From this poem on, Carson's collection looks at the lives of people who navigate this landscape. The book intertwines a loose coming-of-age story of an unnamed narrator with other people who float in and out of her life. We are introduced to this narrator in the poem, "On TV the Boy Killer Wears My Same Sweater" where she explains that for several years she wanted to be a boy and that her father blamed her mother: "She's the one who let me play with cap guns. She's the one who let me wear the Ninja Turtle sweater to school day after day." As readers, we follow this narrator as she grows to adulthood, chucking rocks at police cars, witnessing her parents divorce, falling in and out of love. Landscape plays an important part in all of these stories. For instance, in "The Half Trailer" the narrator introduces us to her neighbor by what she can hear and smell through the thin walls of her mobile home: "That night I came home from work and stayed awake for hours listening to the movies he was watching, full of explosions and gunfire, underscored by the gentle rumble of his smoker's cough, the flick of his lighter, the sweet smell of his fat girlfriend's Family Dollar perfume."
Around this loose narrative arc, the reader is introduced to a variety of people.

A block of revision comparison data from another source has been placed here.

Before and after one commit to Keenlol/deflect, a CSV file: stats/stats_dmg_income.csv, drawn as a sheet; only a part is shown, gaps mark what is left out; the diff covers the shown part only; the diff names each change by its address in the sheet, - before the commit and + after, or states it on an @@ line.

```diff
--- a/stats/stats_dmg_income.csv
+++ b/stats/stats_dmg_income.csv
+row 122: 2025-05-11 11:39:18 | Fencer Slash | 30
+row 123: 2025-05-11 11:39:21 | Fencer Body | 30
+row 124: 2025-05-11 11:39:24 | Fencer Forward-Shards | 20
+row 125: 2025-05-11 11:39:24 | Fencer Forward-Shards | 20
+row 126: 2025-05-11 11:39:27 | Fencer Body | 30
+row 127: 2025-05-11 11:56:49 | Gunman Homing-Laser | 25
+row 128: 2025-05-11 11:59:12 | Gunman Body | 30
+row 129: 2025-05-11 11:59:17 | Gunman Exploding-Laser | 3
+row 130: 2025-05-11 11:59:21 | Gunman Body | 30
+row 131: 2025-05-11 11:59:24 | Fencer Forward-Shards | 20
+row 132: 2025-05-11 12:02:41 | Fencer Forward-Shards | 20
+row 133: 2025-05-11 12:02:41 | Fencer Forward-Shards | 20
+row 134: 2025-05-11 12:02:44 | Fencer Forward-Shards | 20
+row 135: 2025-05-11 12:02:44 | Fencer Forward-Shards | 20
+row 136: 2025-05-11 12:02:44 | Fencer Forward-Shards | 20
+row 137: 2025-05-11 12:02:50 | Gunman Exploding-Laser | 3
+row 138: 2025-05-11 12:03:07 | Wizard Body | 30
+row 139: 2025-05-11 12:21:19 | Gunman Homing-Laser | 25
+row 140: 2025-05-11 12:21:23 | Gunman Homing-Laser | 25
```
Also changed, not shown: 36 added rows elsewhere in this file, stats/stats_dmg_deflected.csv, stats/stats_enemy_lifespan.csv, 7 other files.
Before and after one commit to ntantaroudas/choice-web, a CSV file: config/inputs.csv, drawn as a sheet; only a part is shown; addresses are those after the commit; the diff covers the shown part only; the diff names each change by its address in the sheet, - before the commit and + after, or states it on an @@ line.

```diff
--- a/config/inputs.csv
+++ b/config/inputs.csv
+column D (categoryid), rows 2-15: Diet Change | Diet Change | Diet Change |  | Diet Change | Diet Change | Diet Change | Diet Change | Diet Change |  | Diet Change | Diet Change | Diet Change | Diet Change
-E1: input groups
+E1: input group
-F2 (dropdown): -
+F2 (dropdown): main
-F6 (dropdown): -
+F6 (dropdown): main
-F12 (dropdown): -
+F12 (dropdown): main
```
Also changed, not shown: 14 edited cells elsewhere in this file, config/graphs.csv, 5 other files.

In one poem, "The Building" we are introduced to a lonely girl who leaves a note for the mailman that he will never read. In another poem, "Demolition Derby at the Fairgrounds" we learn about a man arrives home from a night out to dogs that are "disappointed to find that he's the first one home." And in a mini-series of poems about a 24 hour grocery store, we are introduced to a cast of characters that are struggling to survive both jobs and home life.
In spite of the grim details, and often times grim outlooks of her characters' lives, Carson also provides humor and hope in her poems. As I was reading through these prose poems, I couldn't help but compare her work to the fictional stories of Raymond Carver. Yet, while the people may be similar to the characters found in Carver's works, Carson often goes beyond the minimalistic techniques made popular by Carver. Indeed, after finishing Buick City, I found myself thinking about the wind on my face as a train rambles by or the strange smells of grocery stories or warehouses.
In a recent issue of Belt Magazine, Sarah Carson gave a great interview where she discusses Buick City. You can read her interview here. You can also visit her website.
In many ways, I am more of a reader than a writer. This page will serve as a home for my informal reviews of what I've been reading.